Mixed-media work inspired by 19th century women’s suffrage essay


“Solitude of Selfie” is either a whimsical engagement with women’s suffragist Elizabeth Cady Stanton’s essay, “Solitude of Self,” or a deeply conceptual reinterpretation of the writer’s philosophy. We can entertain both viewpoints.

Carol Flueckiger, an associate professor of art from Texas Tech, assembled an exhibit at South Texas College’s upstairs library gallery she refers to as three situations — “Solitude of Selfie,” “Cash Paid for Rags,” and cyanotype photogram murals, a photographic printing process that produces a blue print.

All three utilize her technique of solar painting, which defines this exhibition. Flueckiger coats a paper or cloth surface with a cyanotype photographic chemical that inherently has a blue tint and then exposes it to the sun. Using additional transparencies, Stanton’s original handwriting appears in many of the works.

“I live on the world’s largest light table,” she said. “My paintbrush is the sun; my subject is energy.”

The “Solitude of Selfie” section draws us in with its bold black line drawings splashed with blue, anchoring this exhibit with inspiration taken from the 19th century essay by Stanton, who was an American suffragist and social activist. A feminist herself, Flueckiger wanted to make Stanton’s pivotal essay on women’s suffrage more accessible to the contemporary sensibility.

In 1892, “The Solitude of Self,” Stanton’s retirement/resignation speech as president of the National Woman Suffrage Association, eloquently articulated the arguments for the equality of women. Choosing to illustrate this 33-paragraph essay, Flueckiger selected one word from each paragraph for each drawing. While this may seem whimsical, Flueckiger’s individual word choices reflected Stanton’s philosophical premise that individuals are entitled to equality because they function in profound solitude one from another.

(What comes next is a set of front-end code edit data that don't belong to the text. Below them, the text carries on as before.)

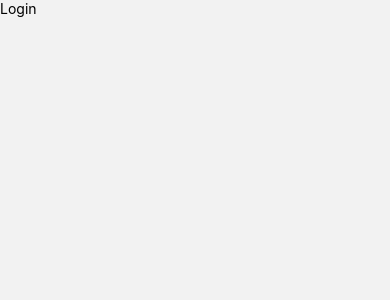
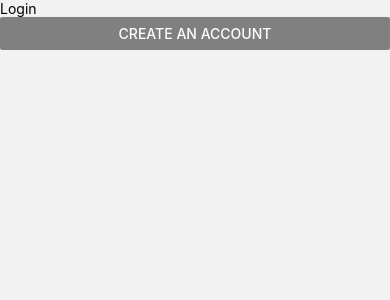
Before and after one commit to Pulsiive/mobile-owner, a React Native app: screen /Register in a window 390 px wide. Before the commit this address had no page. Shown: the top 300 px of the page. Built offline with nearby package versions, Linux system fonts and the light colour scheme.

Commit message:
[ADD] Button to navigate through routes

```diff
--- a/src/components/authentification/login/Login.js
+++ b/src/components/authentification/login/Login.js
@@ -1,10 +1,16 @@
 import React from 'react';
-import { View, Text } from 'react-native';
+import { View, Text, Button } from 'react-native';
 
 const Login = ({ navigation }) => {
   return (
     <View>
       <Text>Login</Text>
+      <Button
+        title="Create an account"
+        accessibilityLabel="Click here if you don't have an account"
+        onPress={() => navigation.navigate('Register')}
+        color="grey"
+      />
     </View>
   );
 };
```
Also changed, not shown: src/components/authentification/register/Register.js (added, +18 -0 lines).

As do words. Each word becomes a symbol for individual independence and importance.

In order to identify the source of each word, all drawings contain a paragraph number, the word from the paragraph, and a picture. In discussing her choices, Flueckiger explained that she has some really uplifting words along with some challenging words. She also has neutral words like cup.

“Drawing 8 is a cup,” she said, “because I knew I had a drawing of a cup. The images come from my collection of illustrations over the years. The ‘Selfie’ title brings it into the present.”

Relating to the 19th century custom of re-using practically everything due to limited resources at every level, the “Cash Paid for Rags” clothing concept goes beyond obvious textile printing and connects the centuries; 19th century “re-use” becomes 21st century “re-cycle.”

Maintain and mend was the rule in America and Europe throughout their histories. Until the Industrial Revolution, a “ragman” collected old cloth and clothing for paper mills, then wood pulp succeeded rags as a paper source. Reflecting back on this labor-intensive process, Flueckiger thought “that rather than wait for the paper, why not print directly on the cloth?” She dipped re-cycled, thrift-store clothing into her chemical printing solution, a transparency was laid on top, and solar painted garments were created.

The third situation, solar painted murals on what appear to be bed sheets, consists of collaborative photo-grams done with her students. Figures, twigs, a bicycle — all suggest pale, ghostly shapes against the rich blue ground. Images and objects from one situation often repeat in another, weaving the works in this show into a close visual relationship beyond their distinct forms. Flueckiger has given us a relevant collection that can be appreciated on several levels — all of them good.

Nancy Moyer, Professor Emerita of Art at the University of Texas Rio Grande Valley is an art critic for The Monitor. She may be reached at nmoyer@rgv.rr.com.


“Carol Flueckiger: Solitude of Selfie”

Where: STC Library Art Galleries, Bldg. F, 3201 W. Pecan Blvd.

When: Through May 30

Hours: 7 a.m. to 9:30 p.m. Monday to Thursday; 8 a.m. to 7 p.m. Friday

Info: (956) 872-3488